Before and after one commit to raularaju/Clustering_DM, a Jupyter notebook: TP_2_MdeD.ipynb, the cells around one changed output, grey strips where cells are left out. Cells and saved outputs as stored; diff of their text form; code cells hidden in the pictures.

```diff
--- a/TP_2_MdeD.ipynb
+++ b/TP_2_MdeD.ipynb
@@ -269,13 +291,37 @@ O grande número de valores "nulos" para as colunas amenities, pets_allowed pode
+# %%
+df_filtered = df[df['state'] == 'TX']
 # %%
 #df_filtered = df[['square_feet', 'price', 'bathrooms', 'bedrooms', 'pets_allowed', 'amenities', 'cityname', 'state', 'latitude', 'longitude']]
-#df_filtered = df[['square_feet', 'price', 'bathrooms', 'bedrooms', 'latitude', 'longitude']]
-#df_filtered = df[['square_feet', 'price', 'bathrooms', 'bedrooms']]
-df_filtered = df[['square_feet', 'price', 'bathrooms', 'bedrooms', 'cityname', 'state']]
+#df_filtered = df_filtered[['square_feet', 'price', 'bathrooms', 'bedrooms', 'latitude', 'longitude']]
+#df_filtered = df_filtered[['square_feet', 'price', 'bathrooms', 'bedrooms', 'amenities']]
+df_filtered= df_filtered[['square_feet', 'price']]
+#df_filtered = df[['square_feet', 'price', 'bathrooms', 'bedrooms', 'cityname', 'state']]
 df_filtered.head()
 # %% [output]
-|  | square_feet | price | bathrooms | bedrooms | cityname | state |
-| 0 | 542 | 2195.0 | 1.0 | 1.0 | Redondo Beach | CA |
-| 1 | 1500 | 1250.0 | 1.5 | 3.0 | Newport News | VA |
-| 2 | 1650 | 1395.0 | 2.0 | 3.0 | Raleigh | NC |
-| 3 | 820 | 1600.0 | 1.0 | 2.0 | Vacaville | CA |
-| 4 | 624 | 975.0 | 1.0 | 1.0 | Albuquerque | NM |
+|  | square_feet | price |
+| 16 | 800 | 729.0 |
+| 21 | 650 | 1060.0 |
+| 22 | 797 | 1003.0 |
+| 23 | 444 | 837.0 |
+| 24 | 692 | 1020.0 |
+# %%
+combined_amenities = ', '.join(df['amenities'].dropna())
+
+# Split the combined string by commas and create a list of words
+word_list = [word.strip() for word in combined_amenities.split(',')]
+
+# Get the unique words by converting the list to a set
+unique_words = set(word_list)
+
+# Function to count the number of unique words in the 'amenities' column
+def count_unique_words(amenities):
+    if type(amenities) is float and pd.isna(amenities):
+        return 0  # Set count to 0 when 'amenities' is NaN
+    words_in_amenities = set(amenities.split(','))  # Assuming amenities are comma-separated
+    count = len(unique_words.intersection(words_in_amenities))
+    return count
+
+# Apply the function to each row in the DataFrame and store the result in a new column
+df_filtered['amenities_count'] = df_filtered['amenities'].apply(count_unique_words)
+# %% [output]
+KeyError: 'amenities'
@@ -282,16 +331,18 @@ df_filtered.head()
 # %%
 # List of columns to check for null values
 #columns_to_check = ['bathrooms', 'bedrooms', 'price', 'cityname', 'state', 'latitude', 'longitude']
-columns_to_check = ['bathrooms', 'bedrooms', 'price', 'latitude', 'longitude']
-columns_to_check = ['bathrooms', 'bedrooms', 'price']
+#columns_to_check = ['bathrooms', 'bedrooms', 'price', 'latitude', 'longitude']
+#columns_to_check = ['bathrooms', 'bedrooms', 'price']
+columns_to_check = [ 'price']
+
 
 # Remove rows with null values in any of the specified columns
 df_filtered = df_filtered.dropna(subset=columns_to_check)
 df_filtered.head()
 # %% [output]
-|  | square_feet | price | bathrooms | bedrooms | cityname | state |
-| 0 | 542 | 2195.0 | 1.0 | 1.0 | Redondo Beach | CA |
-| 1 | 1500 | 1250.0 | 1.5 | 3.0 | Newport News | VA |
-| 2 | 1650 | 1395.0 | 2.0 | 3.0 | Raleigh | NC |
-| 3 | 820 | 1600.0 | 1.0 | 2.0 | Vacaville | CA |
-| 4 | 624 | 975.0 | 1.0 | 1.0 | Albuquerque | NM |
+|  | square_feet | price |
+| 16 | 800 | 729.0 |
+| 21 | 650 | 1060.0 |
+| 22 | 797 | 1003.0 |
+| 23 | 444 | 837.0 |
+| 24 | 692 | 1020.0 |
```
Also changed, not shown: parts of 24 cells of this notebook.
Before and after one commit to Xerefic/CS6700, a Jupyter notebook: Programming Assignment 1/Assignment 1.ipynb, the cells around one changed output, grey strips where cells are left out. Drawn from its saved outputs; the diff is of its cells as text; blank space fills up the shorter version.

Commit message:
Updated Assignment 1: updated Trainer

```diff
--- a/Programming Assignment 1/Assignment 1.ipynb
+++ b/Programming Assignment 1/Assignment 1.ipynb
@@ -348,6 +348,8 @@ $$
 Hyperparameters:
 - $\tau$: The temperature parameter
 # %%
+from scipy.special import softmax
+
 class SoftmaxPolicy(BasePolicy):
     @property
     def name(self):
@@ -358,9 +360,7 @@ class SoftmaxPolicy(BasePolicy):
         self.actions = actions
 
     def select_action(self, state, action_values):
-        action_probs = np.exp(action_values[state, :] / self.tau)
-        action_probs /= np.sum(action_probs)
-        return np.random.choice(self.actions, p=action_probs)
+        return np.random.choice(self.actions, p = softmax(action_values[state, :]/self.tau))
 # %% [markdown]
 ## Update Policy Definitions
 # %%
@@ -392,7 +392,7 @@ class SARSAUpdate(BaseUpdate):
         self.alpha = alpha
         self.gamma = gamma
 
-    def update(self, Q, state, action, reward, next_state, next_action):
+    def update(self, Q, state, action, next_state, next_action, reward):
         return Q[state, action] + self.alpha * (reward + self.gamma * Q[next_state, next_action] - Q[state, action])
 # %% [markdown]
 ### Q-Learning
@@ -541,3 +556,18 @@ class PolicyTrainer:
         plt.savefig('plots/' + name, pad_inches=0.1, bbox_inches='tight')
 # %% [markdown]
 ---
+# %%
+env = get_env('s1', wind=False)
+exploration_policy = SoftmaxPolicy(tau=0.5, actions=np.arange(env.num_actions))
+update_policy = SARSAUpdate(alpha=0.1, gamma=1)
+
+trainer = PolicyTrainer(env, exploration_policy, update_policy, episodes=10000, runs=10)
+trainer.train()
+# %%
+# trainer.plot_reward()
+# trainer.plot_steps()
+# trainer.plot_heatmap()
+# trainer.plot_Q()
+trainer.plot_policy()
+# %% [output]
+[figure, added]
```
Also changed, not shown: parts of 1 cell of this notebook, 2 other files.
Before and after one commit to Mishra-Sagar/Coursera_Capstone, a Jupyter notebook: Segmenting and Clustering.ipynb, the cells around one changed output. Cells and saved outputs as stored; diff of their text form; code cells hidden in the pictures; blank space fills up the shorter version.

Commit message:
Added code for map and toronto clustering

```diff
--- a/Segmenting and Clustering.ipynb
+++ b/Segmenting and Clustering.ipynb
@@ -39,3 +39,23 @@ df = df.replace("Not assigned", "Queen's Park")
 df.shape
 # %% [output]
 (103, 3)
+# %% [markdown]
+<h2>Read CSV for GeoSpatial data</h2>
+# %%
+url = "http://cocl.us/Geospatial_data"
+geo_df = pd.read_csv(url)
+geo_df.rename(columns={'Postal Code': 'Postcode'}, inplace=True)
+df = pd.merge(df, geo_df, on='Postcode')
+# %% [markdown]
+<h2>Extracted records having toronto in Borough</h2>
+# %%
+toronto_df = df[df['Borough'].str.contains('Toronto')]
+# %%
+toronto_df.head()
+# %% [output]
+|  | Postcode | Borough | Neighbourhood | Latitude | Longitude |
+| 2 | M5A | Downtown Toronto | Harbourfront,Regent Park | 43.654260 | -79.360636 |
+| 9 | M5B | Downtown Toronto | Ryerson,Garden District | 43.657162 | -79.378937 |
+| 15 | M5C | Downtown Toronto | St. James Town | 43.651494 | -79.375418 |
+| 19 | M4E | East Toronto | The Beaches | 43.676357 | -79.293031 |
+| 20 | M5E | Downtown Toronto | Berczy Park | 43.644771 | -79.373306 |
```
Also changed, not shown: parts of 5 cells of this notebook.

### What is needed
Out of the material above, select every line that holds the string "PolicyTrainer".

### Result
@@ -541,3 +556,18 @@ class PolicyTrainer:
+trainer = PolicyTrainer(env, exploration_policy, update_policy, episodes=10000, runs=10)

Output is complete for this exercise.